Also keep in mind that if you end up needing to sell, about 10% of the sales price will go to commissions, selling costs and concessions to the buyers. So, if you put 20% down, prices fall by 10% and you're forced to sell, you'll walk away with nothing. The banks want that protection.
You're wise to consider the need for cash reservers. Rentals have a way of waking up once in a while and saying "I'd like $3000 today, please." And they pretty frequently seem to call and say "I'd like $300 today."
And don't fall for the "cash flow = rent - PITI". Banks use the formula "cash flow = (75% * rent) - PITI". A slightly more conservative rule of thumb is "cash flow = (50% * rent) - P&I"
But I think you're asking how you can get into the rental property business with less cash out of pocket. One key method is some sort of owner financing. Get the seller to carry a note for the purchase rather than getting a bank loan. This works best if the seller owns the house free and clear. But it can work if they have an existing loan. If they give you a new loan, that's a "wrap" because the new loan warps the existing one. Or, you could do a "land contract", which is like a car loan. The seller keeps title to the property, you make payments. When you complete the contract, you get the title. Or you could buy "subject to" where you buy the house and take over the payments on the existing loan. Or you could buy with a lease option. That's where you lease the property (giving you possession) and also buy an option on the property (which gives you the right to purchase at a future date.) If you in turn lease out the property, that's called a "sandwich lease option". There's significant risk with many of these. In particular, if you buy without paying off the existing loan you violate the "due on sale" clause in the loan. That gives the lender the right, but not obligation, to call the loan.
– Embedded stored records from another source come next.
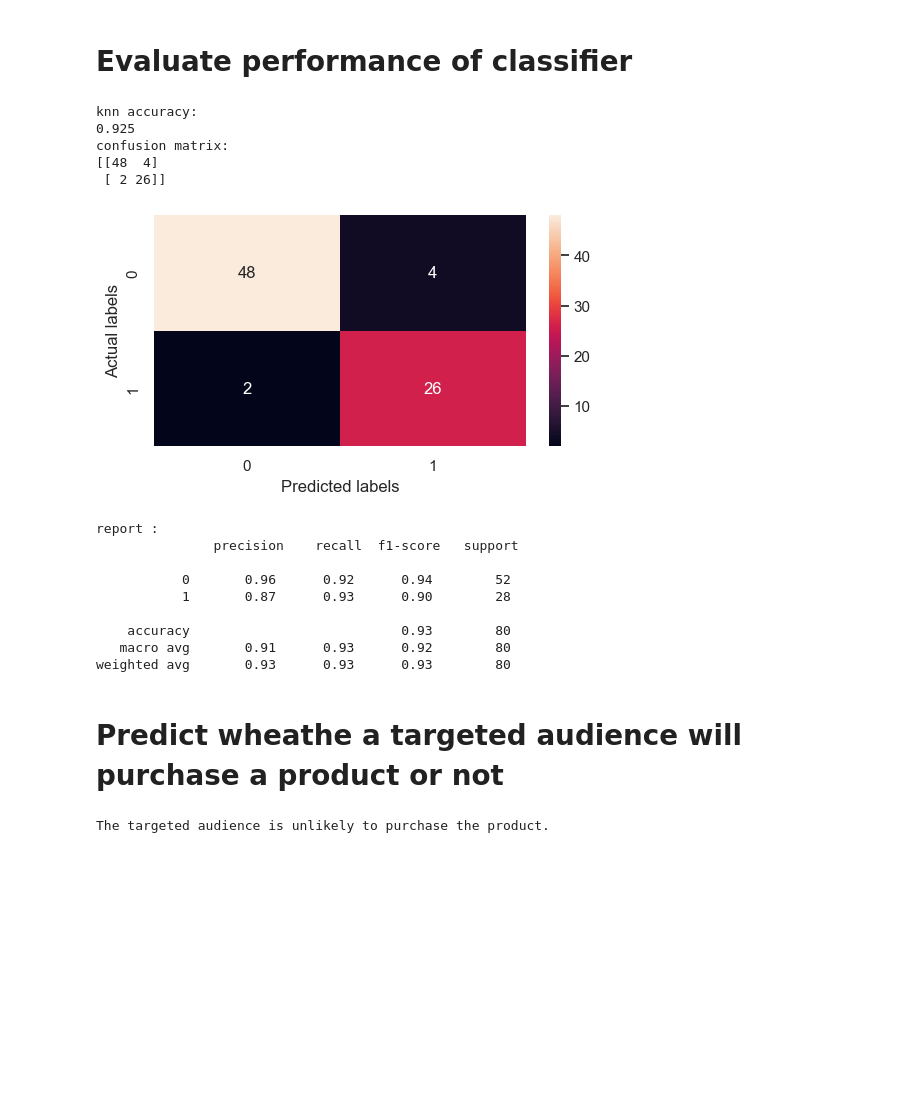
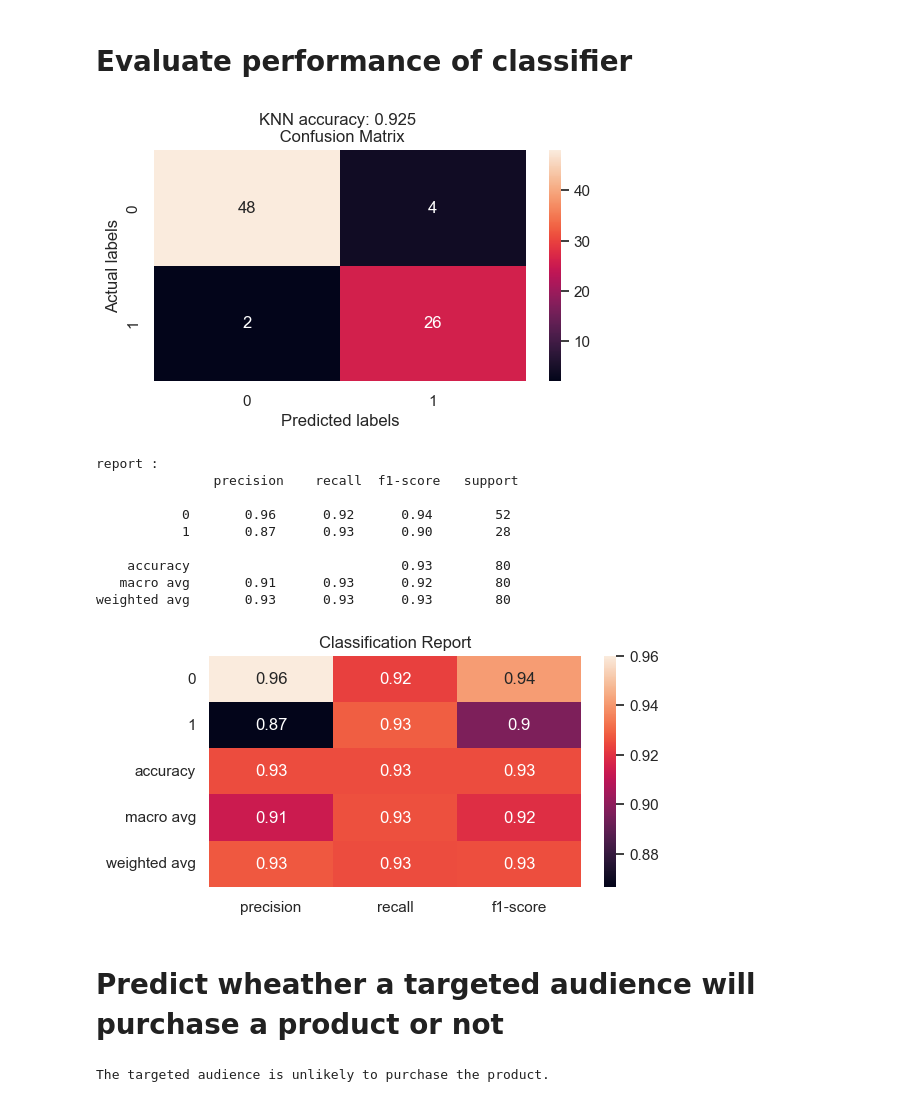
Before and after one commit to SoumabhaSaha15/AIML, a Jupyter notebook: class_work.ipynb, the cells around one changed output. Cells and saved outputs as stored; diff of their text form; code cells hidden in the pictures; blank space fills up the shorter version.

```diff
--- a/class_work.ipynb
+++ b/class_work.ipynb
@@ -61,32 +80,32 @@ y_pred = knn_classifier.predict(x_test)
 # %%
 accuracy = accuracy_score(y_test,y_pred)
 cmat = confusion_matrix(y_test,y_pred)
 crep = classification_report(y_test,y_pred)
-print('knn accuracy: ',accuracy,'confusion matrix: ',cmat,sep="\n")
 sns.set(rc={'figure.figsize':(6,3)})
 sns.heatmap(cmat,annot=True,fmt='d')
 plt.xlabel('Predicted labels')
 plt.ylabel('Actual labels')
+plt.title(f'KNN accuracy: {accuracy} \n Confusion Matrix')
 plt.show()
 print(f"report :\n {crep}")
+crep_dict = classification_report(y_test,y_pred,output_dict=True)
+sns.heatmap(pd.DataFrame(crep_dict).iloc[:-1, :].T, annot=True)
+plt.title('Classification Report')
+plt.show()
 # %% [output]
+[figure, new version]
-knn accuracy:
-0.925
-confusion matrix:
-[[48  4]
- [ 2 26]]
+report :
+               precision    recall  f1-score   support
+
+           0       0.96      0.92      0.94        52
+           1       0.87      0.93      0.90        28
+
+    accuracy                           0.93        80
+   macro avg       0.91      0.93      0.92        80
+weighted avg       0.93      0.93      0.93        80
-[figure, old version]
-report :
-               precision    recall  f1-score   support
-
-           0       0.96      0.92      0.94        52
-           1       0.87      0.93      0.90        28
-
-    accuracy                           0.93        80
-   macro avg       0.91      0.93      0.92        80
-weighted avg       0.93      0.93      0.93        80
+[figure, added]
 # %% [markdown]
-# Predict wheathe a targeted audience will purchase a product or not
+# Predict wheather a targeted audience will purchase a product or not
 # %%
 new_data = np.array([[0, 30, 50000]])
 prediction = knn_classifier.predict(scaler.transform (new_data))
```
Also changed, not shown: parts of 11 cells of this notebook.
Ways to come up with more cash include:
- Borrowing from a 401k account (puts your retirement at risk)
- Borrowing against existing property (puts your existing property at risk if the rental goes bad)
- Selling stuff
- Cutting spending and increasing saving
Yet another approach is to buy a property using hard money. That's short term investor financing. Rates are very high - 15% and four points is typical around here. You buy a dumpy property with hard money. Fix it up, lease it out. Then, after (typically, sometimes less) a year, you refinance with a bank into a more conventional loan. If you get the right deal (difficult), you can do this with less cash out of pocket than 20-25%. But finding a really good deal is very hard, and this is an expensive approach that will result in a higher debt load on the property than a regular purchase.